Asparagus thrives on a wide range of soil types, from heavy clay to sand, provided the soil is well drained. Preferred pH is 6.3-7.5, but it does not need to be particularly fertile. Lime acid soil and avoid exposed sites, frost pockets and sites where asparagus has been grown before.
Recommended cultivarsOlder varieties: Connover's Colossal - for light soils
Giant Mammoth - for heavy soils
Purple Argenteuil - a late French variety, cropping from the end of the normal season
Martha Washington - rust resistant
Modern all-male hybrids: Cito, Franklim, Limbra, Lucullus
Prepare the ground by digging thoroughly and incorporating a good dressing of well rotted farmyard manure or compost. On heavy land do this the previous autumn. Make sure all traces of perennial weeds have been removed, as it is very difficult to weed asparagus once it is established.
Plant one-year-old crowns 10cm (4") deep, spacing them 30-45cm (12-18") apart, and with 30cm (12") between rows, in March or early April. Take out a trench 30cm (12") wide by 20cm (8") deep, making a mound in the bottom about 10cm (4") high. Handling crowns very carefully, spread out the roots over the mound and cover with about 5cm (2") of fine soil. Fill in the trench gradually as the shoots grow.
Plant module-grown asparagus in or before June, 10cm (4") deep, at the same spacing. The same method is used for seed raised indoors.
To grow from seed, either sow in modules in February at 55-60ªF (11-16ªC) for planting out the same year as above, or outside in a seedbed in spring, in drills at least 2.5cm (1") deep. Thin to 7½cm (3") and plant out the largest crowns the following spring.
During the growing season, keep the beds weed free, taking care not to damage the roots. Remove any seedlings which appear. If necessary, supply canes and twine for support to prevent the ferns blowing over. After the fern has turned yellow, cut it down to within 2.5cm (1") of ground level and draw 5-8cm (2-3") of soil over the stumps (on heavy soils do this in spring). Top dress in spring with general fertiliser.

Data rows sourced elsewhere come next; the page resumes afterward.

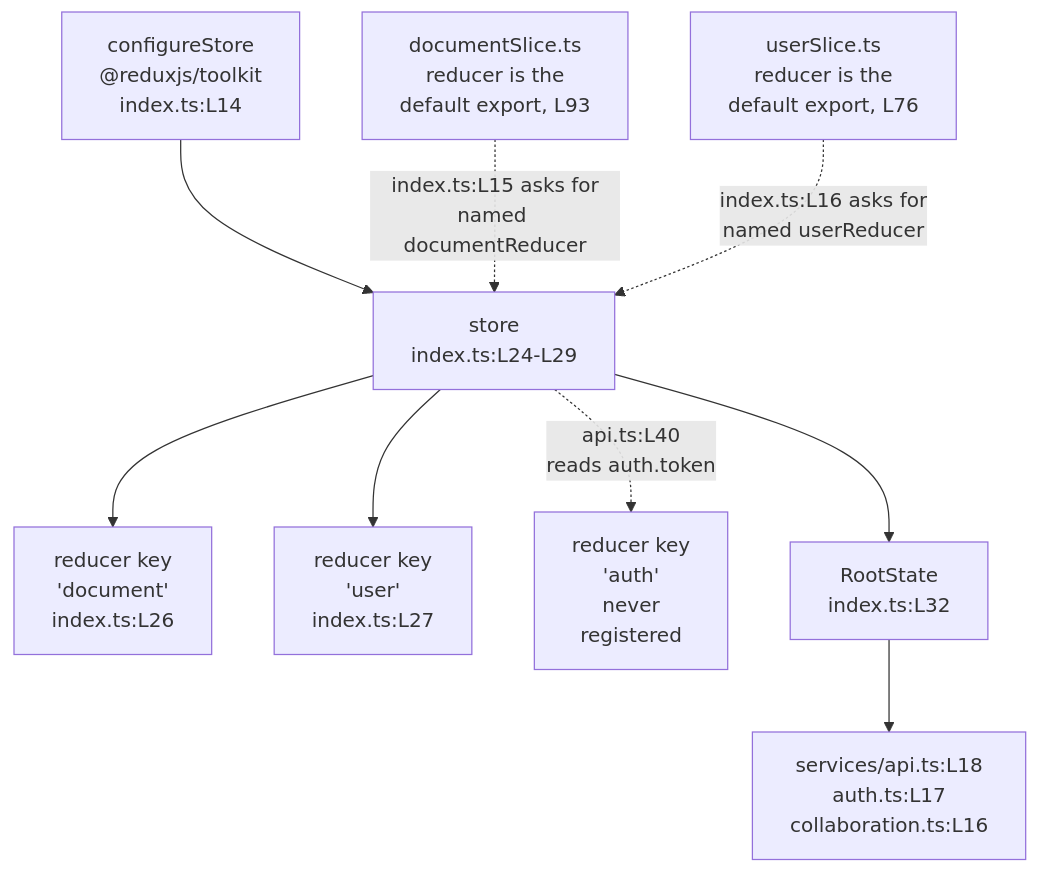
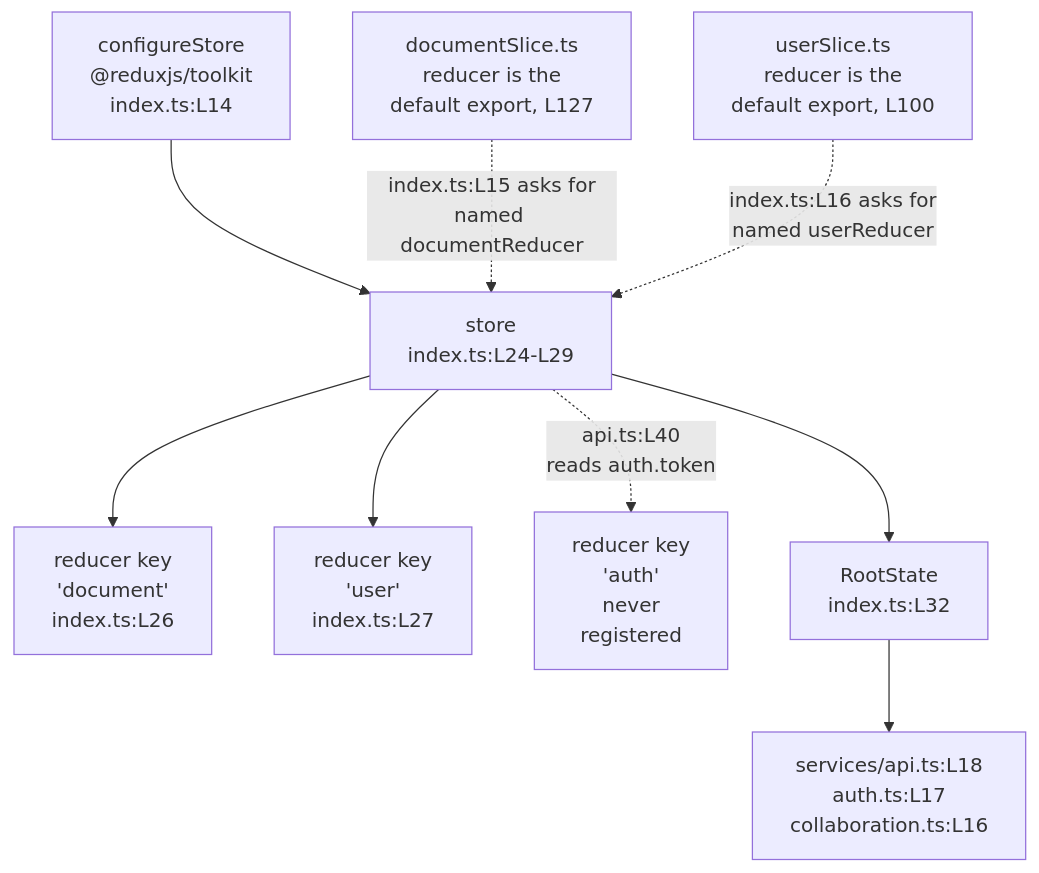
One commit to blitzy-public-samples/microsoft-word-u33ko0 changed the diagram in frontend/src/store/README.md. Above: the diagram before and after it, drawn with Mermaid. The commit also changed other lines of this file and 47 other files, not shown here.

````diff
--- a/frontend/src/store/README.md
+++ b/frontend/src/store/README.md
@@ -112,16 +112,16 @@
 ```mermaid
 graph TD
     accTitle: Store composition, the two registered slices and the auth key that is never registered
     accDescr: Dashed edges mark unresolved imports and a reducer key the store never registers. Both slices export their reducer as a default while the store asks for a named export.
     RTK["configureStore<br/>@reduxjs/toolkit<br/>index.ts:L14"] --> STORE["store<br/>index.ts:L24-L29"]
-    DSLICE["documentSlice.ts<br/>reducer is the<br/>default export, L93"]
-    USLICE["userSlice.ts<br/>reducer is the<br/>default export, L76"]
+    DSLICE["documentSlice.ts<br/>reducer is the<br/>default export, L127"]
+    USLICE["userSlice.ts<br/>reducer is the<br/>default export, L100"]
     DSLICE -.->|"index.ts:L15 asks for<br/>named documentReducer"| STORE
     USLICE -.->|"index.ts:L16 asks for<br/>named userReducer"| STORE
     STORE --> DKEY["reducer key<br/>'document'<br/>index.ts:L26"]
     STORE --> UKEY["reducer key<br/>'user'<br/>index.ts:L27"]
     STORE -.->|"api.ts:L40<br/>reads auth.token"| AKEY["reducer key<br/>'auth'<br/>never<br/>registered"]
     STORE --> RS["RootState<br/>index.ts:L32"]
     RS --> SVC["services/api.ts:L18<br/>auth.ts:L17<br/>collaboration.ts:L16"]
 %% Dashed edges mark unresolved imports and a reducer key the store never registers
 ```
````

Older cultivars cannot be harvested until 2 years after planting, more modern cultivars may be lightly harvested in the second season.
Cutting normally starts in the second half of April. Cut with a sharp knife or an asparagus knife, which has a forked blade so a single spear can be cut without damaging the others. Cut 5-8cm (2-3") below the soil when spears are 12-15cm (5-7") tall.
If harvesting in the second season, cut for four weeks, six weeks in the third season and eight weeks thereafter.
Pests, diseases and disorders
Asparagus beetle: grey-green grubs, black and yellow adults 1cm (¼") long. Remove all that are seen, dust with derris. Grow chives as repellent plants.
Violet root rot: Remove and burn affected plants. Remove all residual crop plants at the end of the season and suppress rampant weed growth, on which the disease might persist. Maintain high soil fertility with balanced fertiliser application and prevent waterlogging. Following severe attacks, avoid root crops for 4 years.
Slugs can be very damaging to young plants, traps may be helpful.
Fusarium root rot causes plants to die back with decay at the base or on the roots. Remove and destroy affected plants, improve drainage and adjust pH to near-neutral. Avoid growing legumes (peas and beans) on the site for at least 5 years.
Rust is rare, but serious when it occurs and should be dealt with immediately. Cut down and burn the ferns, dust bed with sulphur at monthly intervals, preferably in hot weather, making the first application about 3 weeks after the last shoots have been cut.
Frost may kill young shoots if severe in late spring. Destroy affected shoots. Cover bed with sacking if a late frost is expected.
Unsupported plants on an exposed site may suffer from wind rock, causing rotting. Provide support.